    Sometimes I wonder if the Covid writers of today are trying to scare the soup out of me. So much outlandish conjecture.
    Thirty years ago, the local Chinese referred to Yunnan as the land of eternal Springtime, the weather often being so pleasant. I very much doubt that I would sense any change if I returned now. The differences being attributed to climate change are minuscule, real signals often lost in the noise of measurement and requiring creative statistics to make a (false) case.
    There has been massive population relocation in Yunnan since the 1990s, some of it permitted by electricity expansion. Farming was enabled on lower slopes of the many mountains by electric pumps for watering of crops. Linking this or not to bat displacement or greater human exposure seems typical of post modern science whereby imagination surpasses investigation. Geoff S

  • Alice Thermopolis

    Yes, indeed, as “entirely plausible” as a recent climate modeller paper claiming Arctic warming is “linked to” colder winters: “increases in extreme winter weather in parts of the US are linked to accelerated warming of the Arctic.”
    If warming can cause cooling – “more cold winters in some locations” – evidence of cooling presumably cannot be used as a counter-argument to challenge the global warming scare. A Nobel Prize must be a shoe-in for this flight of fancy.

  • Biggles

    The list of ‘global’warming’ causes grows ever longer as the climate catastrophists search desperately for more phenomena allegedly supporting their cause. The Earth is cooling due to the current Grand Solar Minimum, as residents of the northern hemisphere will find out to their ever-deepening despair in coming years. (BTW Alice; it is shoo-in, not shoe in. Shoo, shoo, shoo, you…)

  • Alice Thermopolis
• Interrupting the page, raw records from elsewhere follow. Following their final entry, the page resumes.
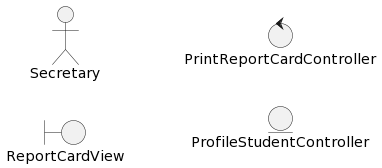
Above: out/DesignView/AnalysisView/UseCaseAnalysis/CU29.PrintReportCardByStudent/Collaboration.CU29.Analysis.png in wsmcbl/wsmcbl.doc (PlantUML), before the change. Its diagram source:
```plantuml
@startuml
left to right direction

actor Secretary

boundary ReportCardView

control PrintReportCardController

entity ProfileStudentController





@enduml
```
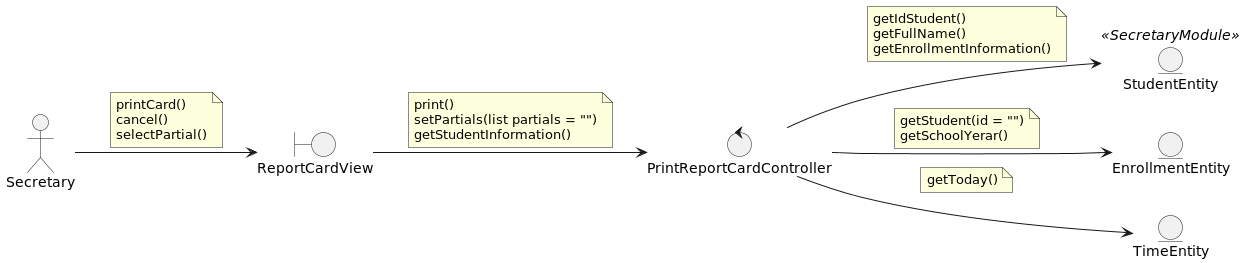
Above is the later version.

Commit message:
Feat: Update CU29 analysis usecase   Refs: #11

Diff of the diagram source:
```diff
@@ -7,10 +7,40 @@
 
 control PrintReportCardController
 
-entity ProfileStudentController
+entity StudentEntity<<SecretaryModule>>
+entity EnrollmentEntity
+entity TimeEntity
 
+Secretary --> ReportCardView
+note on link
+    printCard()
+    cancel()
+    selectPartial()
+end note
 
+ReportCardView --> PrintReportCardController
+note on link
+    print()
+    setPartials(list partials = "")
+    getStudentInformation()
+end note
 
+PrintReportCardController --> StudentEntity
+note on link
+    getIdStudent()
+    getFullName()
+    getEnrollmentInformation()
+end note
 
+PrintReportCardController --> EnrollmentEntity
+note on link
+    getStudent(id = "")
+    getSchoolYerar()
+end note
+
+PrintReportCardController --> TimeEntity
+note on link
+    getToday()
+end note
 
 @enduml
```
    Biggles
    A propos the list of phenomena allegedly caused by CC/GW, there were so many the anonymous compiler gave up a decade ago. He/she posted this footnote in September 2015 to explain “why the list stopped growing”:

    “The time it takes to process a new entry increases approximately with the square of the list length, after checking for duplication, spoofs etc. Starting it was based on the naïve assumption that the rate of appearances would decline as opposing evidence accumulated, but the reverse happened. That’s the difference between science and religion. It was taking over my life, which I did not want to end as a garbage collector. There have since been hundreds more claims of an increasingly ludicrous nature.”

    My mother always told me to put my best foot forward, but sometimes – as on this occasion – my “shoo” ended up on the other foot.

  • pmprociv

    Thanks for this well-articulated article. Surely, it must be obvious to all: GW is the cause of China’s massive population growth, and their need to eat more wildlife. (Closer to home, it explains traffic congestion and real estate bubbles.) It’s also causing academics to include GW in all their papers, and grant applications; without it these days, it seems you’d have no chance of scoring funds.
    Seriously, though, having spent a large part of my professional life working on potentially zoonotic infections of flying foxes, I find that “Science of The Total Environment” paper to be mindbogglingly ridiculous; at least it’s riddled with conditionals, asserting nothing definitively (talk about “association-causation confusion”!). Nevertheless, it is a sad reflection on the state of scientific publishing these days, making it easier for, perhaps even encouraging, “fake news” to intrude, just about everywhere.

Post a comment

You must be logged in to post a comment.